Along with the stock Android keyboard, you're also given the option to use Swype, a keyboard that allows you to swipe from key to key in a sort of "connect the dots" fashion in order to type out a word. This may be useful for those who find the 3.2-inch screen to be too small for normal thumb-typing, though it will also help to use the phone in landscape mode for a larger keyboard. In my testing, typing was easy and the display size didn't cause a problem at all.

I was surprised by how well the 600 MHz processor performed. You could make the argument that megahertz alone do not always define how quick a phone will be, but 600 MHz is a low number no matter how you slice it. Regardless, the phone was quick and I experienced no lag at. Load times were short, transitions were smooth, and I could easily run multiple applications at once without having to worry about the phone slowing down dramatically.

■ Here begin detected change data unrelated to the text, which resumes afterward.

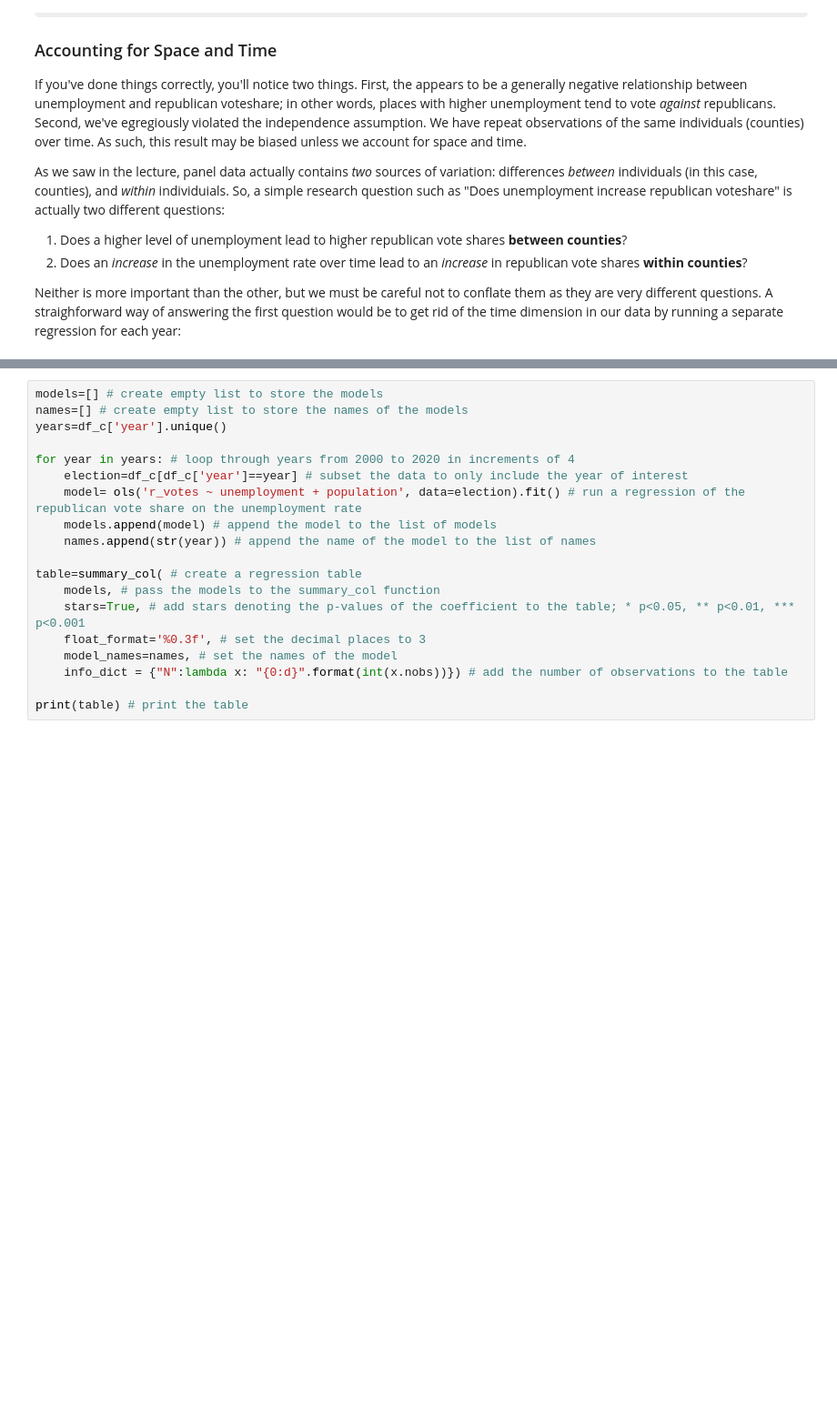
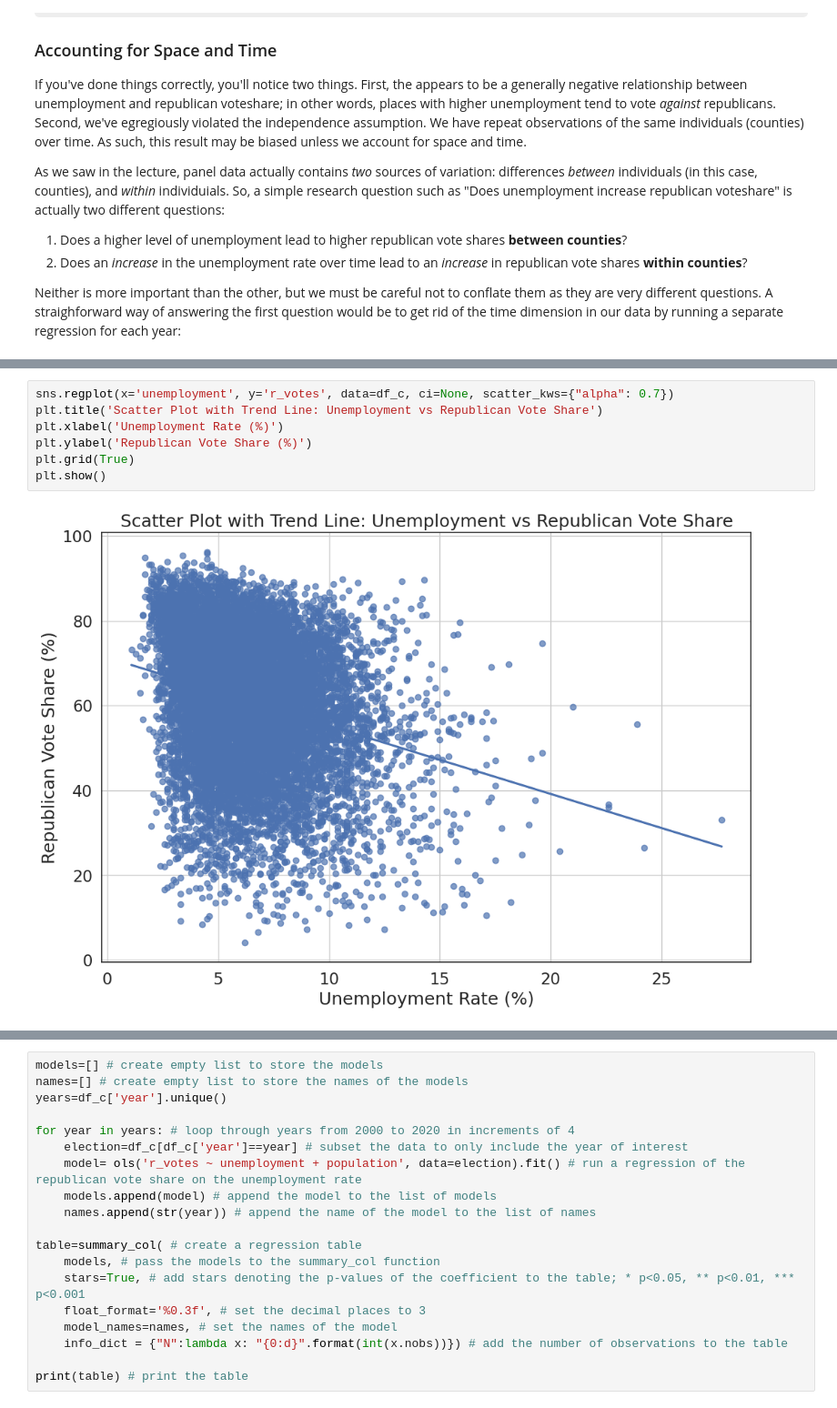
Before and after one commit to yihsun25/QM2, a Jupyter notebook: notebooks/W08. Diff-in-Diff.ipynb, the cells around one changed output, grey strips where cells are left out. Shown: that part at 91% size. Drawn from its saved outputs; the diff is of its cells as text; some formulas as TeX source; blank space fills up the shorter version.

```diff
--- a/notebooks/W08. Diff-in-Diff.ipynb
+++ b/notebooks/W08. Diff-in-Diff.ipynb
@@ -121,0 +140,9 @@ Neither is more important than the other, but we must be careful not to conflate
+# %%
+sns.regplot(x='unemployment', y='r_votes', data=df_c, ci=None, scatter_kws={"alpha": 0.7})
+plt.title('Scatter Plot with Trend Line: Unemployment vs Republican Vote Share')
+plt.xlabel('Unemployment Rate (%)')
+plt.ylabel('Republican Vote Share (%)')
+plt.grid(True)
+plt.show()
+# %% [output]
+[figure, added]
```
Also changed, not shown: parts of 11 cells of this notebook.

The 3.2 MP camera offered pretty good picture quality. It was nothing too impressive, but it was better than other 3.2 megapixel cameras I've tested, probably because LG put a little more work into this one since it's on a smartphone. There is no flash, but it does have an autofocus and captures VGA quality video. It's also nice to have the dedicated camera button on the side of the device.

Call quality on the Optimus M was good. There were a few callers who said they couldn't hear me very well, but that was on the phone with Customer Service using a "1-800" number so that could have been part of the problem. When calling other people in the Dallas area, I could easily hear them and vice versa.

One thing I did have a few problems with was data speeds. The Optimus M is a 3G phone and uses EV-DO technology for data, however, speeds were consistently not up to 3G standards. The phone does support WIFI, so you have that option when near a WIFI hotspot.

The Optimus M ships with a 1,500 mAh battery and performance was pretty standard. With moderate use for web browsing, downloading apps, and having widgets and apps running in the background, the battery lasted one full day before I had to charge it again. It did seem to take slightly longer to charge than other smartphones that I've used. Charging it overnight wasn't a problem because I could let it sit as long as it needed to, but if I only had a half-hour or hour to spare, it wouldn't do much for the battery.


The Optimus M is a great option for MetroPCS customers and should definitely not be brushed off as a cheap low-end smartphone. The overall build of the phone, processor performance, and custom UI by LG come together excellently and make for a very pleasant experience. Unfortunately, if you don't like custom UIs and prefer stock Android, MetroPCS currently has no options for you, but LG's skin isn't too heavy and really the only thing you'll notice is the dock at the bottom of the homescreen.

The Optimus M also has a somewhat reasonable price tag of $229. It may seem like a lot, but it's only about $30 more than what you would pay for a smartphone on-contract with another carrier, but you don't have to worry about the contract. Definitely check this one out if you're a MetroPCS customer and are in the market for an Android smartphone.



The Good: Speedy processor performance; Stylish design; LG custom UI adds nice visual touches to stock Android.

The Bad: Pre-loaded with a lot of carrier "bloatware"; Data speeds were not the best.

The Verdict: The Optimus M is an excellent mid-range smartphone that greatly exceeded my expectations.


Products mentioned